Martha Perez
Erika Mercado
America Ramirez
Kayla Perez

Elegant in death

A roaring thunder of cheers was heard from the Arizona Western College breezeway. As emcee Carlos Ramos named off the winners, the applause grew piercingly louder. This year, the Las Catrinas competition, created as a way to introduce Mexican culture to the students on campus, took place on Nov. 2.

“The college has a lot of students with Mexican heritage, so they can relate to this [event],” said Academic Advisor Antonio Carrillo, who has been hosting the Catrinas competition for three years in a row now.

Members of the Young Adults club were the ones who brought up the idea of this competition to Carrillo. There were events for Halloween and other holidays, but nothing specifically for Dia de Los Muertos.

“Students wanted to cultivate their college experience with cultural activities like these,” said Carrillo.

 Día De Los Muertos, or Day of the Dead, is a Mexican holiday that takes place over a period of days, the most recognized being Nov. 2. During this time it is believed that the souls of the dead come back to their graves, so families place offerings or build altars for their loved ones.

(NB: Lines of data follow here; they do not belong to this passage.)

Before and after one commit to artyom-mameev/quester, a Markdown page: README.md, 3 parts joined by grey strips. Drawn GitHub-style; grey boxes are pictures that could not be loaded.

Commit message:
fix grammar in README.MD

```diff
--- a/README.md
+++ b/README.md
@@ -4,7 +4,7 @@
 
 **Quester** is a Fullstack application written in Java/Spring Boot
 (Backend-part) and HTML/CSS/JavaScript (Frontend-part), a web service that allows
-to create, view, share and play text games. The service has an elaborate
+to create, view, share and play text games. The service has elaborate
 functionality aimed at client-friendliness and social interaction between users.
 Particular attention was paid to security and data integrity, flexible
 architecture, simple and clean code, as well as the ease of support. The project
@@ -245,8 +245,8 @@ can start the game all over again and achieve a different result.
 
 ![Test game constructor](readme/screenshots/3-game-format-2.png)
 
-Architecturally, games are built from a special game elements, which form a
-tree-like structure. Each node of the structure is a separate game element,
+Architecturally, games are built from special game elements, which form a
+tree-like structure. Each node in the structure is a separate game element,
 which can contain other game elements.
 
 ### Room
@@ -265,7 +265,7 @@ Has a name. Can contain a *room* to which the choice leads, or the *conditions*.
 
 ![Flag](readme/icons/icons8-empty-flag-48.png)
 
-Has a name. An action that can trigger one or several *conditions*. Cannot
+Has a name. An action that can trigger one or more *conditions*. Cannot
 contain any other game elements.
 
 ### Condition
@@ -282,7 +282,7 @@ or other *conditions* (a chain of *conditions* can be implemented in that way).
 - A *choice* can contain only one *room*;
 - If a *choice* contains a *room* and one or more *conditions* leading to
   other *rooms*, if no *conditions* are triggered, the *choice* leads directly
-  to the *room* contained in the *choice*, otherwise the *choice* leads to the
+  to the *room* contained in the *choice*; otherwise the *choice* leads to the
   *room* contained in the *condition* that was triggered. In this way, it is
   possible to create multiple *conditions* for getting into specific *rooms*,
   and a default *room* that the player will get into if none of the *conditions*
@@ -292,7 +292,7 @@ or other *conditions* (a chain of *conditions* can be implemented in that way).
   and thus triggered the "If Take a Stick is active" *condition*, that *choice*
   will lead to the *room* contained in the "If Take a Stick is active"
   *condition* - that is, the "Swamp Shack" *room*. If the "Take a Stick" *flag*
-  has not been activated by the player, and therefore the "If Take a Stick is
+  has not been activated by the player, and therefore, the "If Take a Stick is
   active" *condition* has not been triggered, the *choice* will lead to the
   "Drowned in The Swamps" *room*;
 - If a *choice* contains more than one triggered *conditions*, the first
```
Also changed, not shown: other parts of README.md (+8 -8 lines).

 La Catrina is an image of a female skeleton who is now known as an icon for Día De Los Muertos. The original image was created by José Guadalupe Posada; however, La Catrina was made especially popular by artist Diego Rivera in his painting Sueño de una Tarde Dominical en la Alameda Central.

In this competition, the goal is to get as close to this iconic image of La Catrina, all while being judged on makeup, creativity, pose, elegance and overall originality. Last year’s competition just included masks that competitors made, but this year more features have been added, from dresses and hats to face paints and guitars.

While the contestants walked in front of the audience and judges, Ramos provided information about them and about the La Catrina image, including history and backstory about the Mexican Revolution, which is the estimated time that the drawing of La Catrina surfaced.

The contestants and their costumes displayed the holiday’s theme in various ways, each with their own spin on La Catrina. Red and black color schemes throughout the laced dresses were shown prominently. Skeletons adorned the top of sombreros and veils alongside hand-made carnations. Faces and arms were painted to look like that of La Catrina – a skeletal outline on each contestant. One contestant even carried an acoustic guitar decorated with imagery of Mexican culture.

Each contestant passed in front of the crowd and posed, first one by one and then all together. After much deliberation from the judges and the audience, the winners were announced.

First Place went to Erika Mercado, who won $150. Erika is in 4th grade at Rio Colorado Middle School in San Luis, Ariz. Her mother said that she spent five months making her costume. Erika competes every year in Catrina contests.

In Second Place was America Ramirez, who won $100. The Third Place winner was Larissa Rodriguez, who won $50.

Martha Chavez was awarded the People’s Choice Award, voted on by the audience, and received a prize of $25.

Photos by Ernest Yates

Share this article